Czech folk-rock band Divokej Bill recently celebrated 20 years of existence with 18,000 fans cheering in a sold-out O2 arena. The band, which hails from the town of Úvaly near Prague, was founded by singer and guitarist Václav Bláha. Since 1998 it has released 13 studio records as well as a number of singles and music videos.
Throughout its two decades of existence the band, which is known for mixing various genres including folk, country, rock and punk, has gone through a series of noticeable transformations. Whereas in their early days, the bands line-up was known for its wild and fierce attitude, with the passing of time they became more moderate, all the while keeping their characteristic warm-heartedness.
Founder Václav Bláha, who is also the author of most of the band’s songs, characterises the Divokej Bill‘s genre as something between ‘country and big-beat‘.
Not just Czech bands like the legendary Tři Sestry, but also the world-famous Levellers have inspired the group. Just as the Levellers, Divokej Bill mixes folk with rock and punk. The Czech band even toured with the Levellers playing as the opening band.
In 2018 Divokej Bill released their latest album. It is named after one of its songs called Pocit (feeling), whose lyrics can be interpreted as tracing the bands history (“…we were boys, but now we are men, so get up lazybones, you can still do it mate…”), but also show that the grouping is by no means tired or finished.
Divokej Bill has long established itself as a permanent force on the Czech music scene and it should be said that it deserves its place in the sun. It used to do as many as 200 concerts a year.

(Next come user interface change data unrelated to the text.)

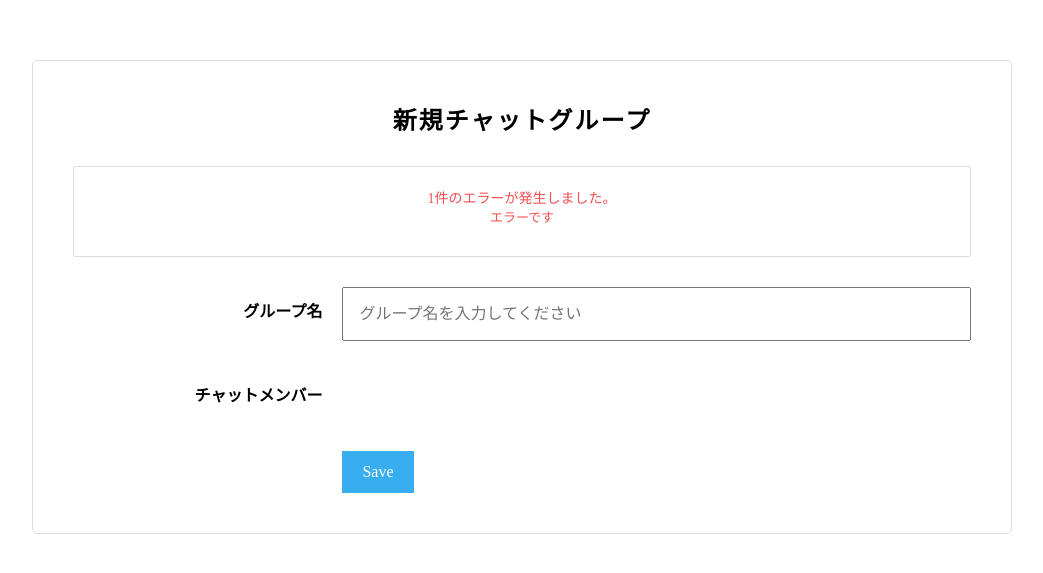
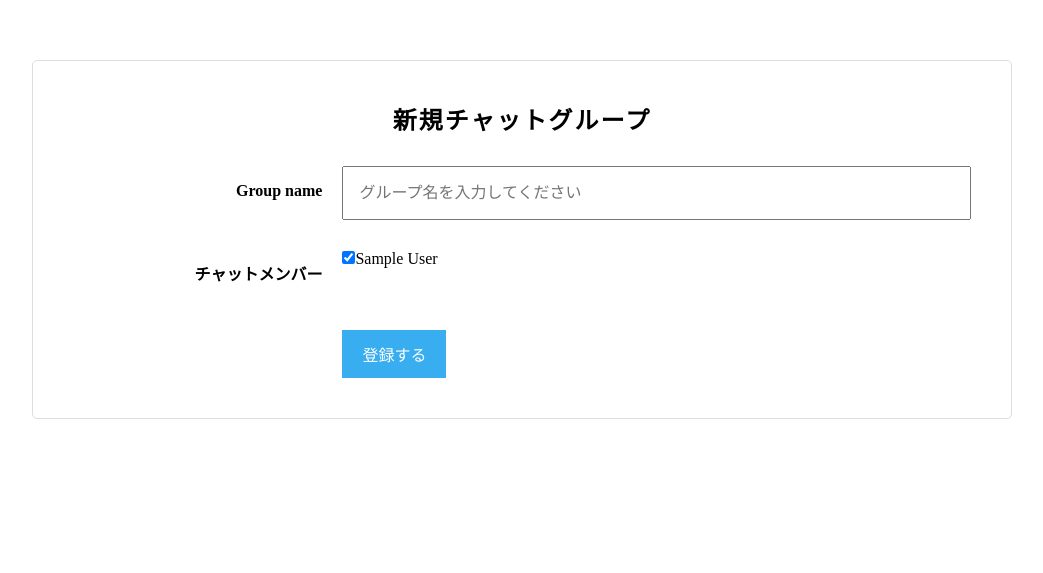
Before and after one commit to koyamada314/chat-space, a Rails app: page /groups/new in a window 1280 px wide. Shown: the top 573 px of the page, without its empty margins (118-1161 px from the left). Run offline with Rails 7, Linux system fonts and the light colour scheme; the visitor is signed in with stand-in values (Sample User, id 1); style sheets or scripts are compiled from the project's sources; some libraries are stand-ins or nearby versions.

Commit message:
Create-group-manager&fix-view

```diff
--- a/app/controllers/groups_controller.rb
+++ b/app/controllers/groups_controller.rb
@@ -1,32 +1,46 @@
 class GroupsController < ApplicationController
 
+  before_action :set_group, only: [:edit, :update]
+
   def index
+    @groups = Group.order('created_at DESC')
+    # @message = @group.message.find(1).limit(1)
   end
 
-  def cerate
-  	Group.cerate(group_name: group_params[:group_name], user_id: current_user.id)
+  def create
+  	@group = Group.new(group_params)
+    if @group.save
+      redirect_to root_path, notice: 'グループを作成しました'
+    else
+      render :new
+    end
   end
 
   def new
   	@group = Group.new
+    @group.users << current_user
   end
 
-  def edit
-    @group = Group.find(params[:id])
-  end
+  # def edit
+  #   @group = Group.find(params[:id])
+  # end
 
   def update
-  	group = Group.find(prams[:id])
-  	if group.user_id = current_user.id
-  		group.update(group_params)
-  	end
-  	redirect_to :index
+  	if @group.update(group_params)
+      redirect_to group_messages_path(@group), notice: 'グループを編集しました'
+    else
+      render :edit
+    end
   end
 
 
   private
   def group_params
-  	params.require(:group).permit(:group_name)
+  	params.require(:group).permit(:group_name, {:user_ids => []})
+  end
+
+  def set_group
+    @group = Group.find(params[:id])
   end
 
 end
--- /dev/null
+++ b/app/views/groups/_each_group.html.haml
@@ -0,0 +1,6 @@
+= link_to group_messages_path(group), style: "text-decoration: none;" do
+  .left-menu__group
+    %p.left-menu__group__name
+      = group.group_name
+    %p.left-menu__group__text
+      まだメッセージはありません
--- /dev/null
+++ b/app/views/groups/_form.html.haml
@@ -0,0 +1,42 @@
+= form_for @group do |f|
+  - if @group.errors.any?
+    .chat-group-form__errors
+      %h2= "#{@group.errors.full_messages.count}件のエラーが発生しました。"
+      %ul
+        - @group.errors.full_messages.each do |message|
+          %li= message
+  .chat-group-form__field.clearfix
+    .chat-group-form__field--left
+      = f.label :group_name, class: 'chat-group-form__label'
+    .chat-group-form__field--right
+      = f.text_field :group_name, class: 'chat__group_name chat-group-form__input', placeholder: 'グループ名を入力してください'
+  .chat-group-form__field.clearfix
+    / この部分はインクリメンタルサーチ（ユーザー追加の非同期化のときに使用します
+    /
+      <div class='chat-group-form__field--left'>
+      <label class="chat-group-form__label" for="chat_group_チャットメンバーを追加">チャットメンバーを追加</label>
+      </div>
+      <div class='chat-group-form__field--right'>
+      <div class='chat-group-form__search clearfix'>
+      <input class='chat-group-form__input' id='user-search-field' placeholder='追加したいユーザー名を入力してください' type='text'>
+      </div>
+      <div id='user-search-result'></div>
+      </div>
+  .chat-group-form__field.clearfix
+    .chat-group-form__field--left
+      %label.chat-group-form__label{:for => "chat_group_チャットメンバー"} チャットメンバー
+    .chat-group-form__field--right
+      / グループ作成機能の追加時はここにcollection_check_boxesの記述を入れてください
+      = f.collection_check_boxes :user_ids, User.all, :id, :name
+      / この部分はインクリメンタルサーチ（ユーザー追加の非同期化のときに使用します
+      /
+        <div id='chat-group-users'>
+        <div class='chat-group-user clearfix' id='chat-group-user-22'>
+        <input name='chat_group[user_ids][]' type='hidden' value='22'>
+        <p class='chat-group-user__name'>seo_kyohei</p>
+        </div>
+        </div>
+  .chat-group-form__field.clearfix
+    .chat-group-form__field--left
+    .chat-group-form__field--right
+      = f.submit class: 'chat-group-form__action-btn'
--- a/app/views/groups/new.html.haml
+++ b/app/views/groups/new.html.haml
@@ -1,43 +1,3 @@
 .chat-group-form
   %h1 新規チャットグループ
-  %form#new_chat_group.new_chat_group{"accept-charset" => "UTF-8", :action => "/chat_groups", :method => "post"}
-
-    .chat-group-form__errors
-      %h2
-        1件のエラーが発生しました。
-        %ul
-          %li エラーです
-    .chat-group-form__field.clearfix
-      .chat-group-form__field--left
-        %label.chat-group-form__label{:for => "chat_group_name"} グループ名
-      .chat-group-form__field--right
-        %input#chat_group_name.chat-group-form__input{:name => "chat_group[name]", :placeholder => "グループ名を入力してください", :type => "text"}/
-    .chat-group-form__field.clearfix
-      / この部分はインクリメンタルサーチ（ユーザー追加の非同期化のときに使用します
-      /
-        <div class='chat-group-form__field--left'>
-        <label class="chat-group-form__label" for="chat_group_チャットメンバーを追加">チャットメンバーを追加</label>
-        </div>
-        <div class='chat-group-form__field--right'>
-        <div class='chat-group-form__search clearfix'>
-        <input class='chat-group-form__input' id='user-search-field' placeholder='追加したいユーザー名を入力してください' type='text'>
-        </div>
-        <div id='user-search-result'></div>
-        </div>
-    .chat-group-form__field.clearfix
-      .chat-group-form__field--left
-        %label.chat-group-form__label{:for => "chat_group_チャットメンバー"} チャットメンバー
-      .chat-group-form__field--right
-        / グループ作成機能の追加時はここにcollection_check_boxesの記述を入れてください
-        / この部分はインクリメンタルサーチ（ユーザー追加の非同期化のときに使用します
-        /
-          <div id='chat-group-users'>
-          <div class='chat-group-user clearfix' id='chat-group-user-22'>
-          <input name='chat_group[user_ids][]' type='hidden' value='22'>
-          <p class='chat-group-user__name'>seo_kyohei</p>
-          </div>
-          </div>
-    .chat-group-form__field.clearfix
-      .chat-group-form__field--left
-      .chat-group-form__field--right
-        %input.chat-group-form__action-btn{"data-disable-with" => "Save", :name => "commit", :type => "submit", :value => "Save"}/
+  = render 'form', { group: @group }
```
Also changed, not shown: app/views/groups/edit.html.haml (+1 -31 lines), app/views/groups/index.html.haml (+4 -11 lines).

While now the number of annual performances has gone down to 50, this is still enough to provide its loyal fans with the necessary supply of energy and catchy lyrics.
Underwater remains of Prague’s first bridge explored by researchers
Why is it so hard to remove a Czech president?
The 1946 US operation that proved a propaganda coup for Czechoslovakia’s Communists
Huawei threatens court case if Czech agency does not withdraw warning
Major renovation planned for Prague’s Masaryk train station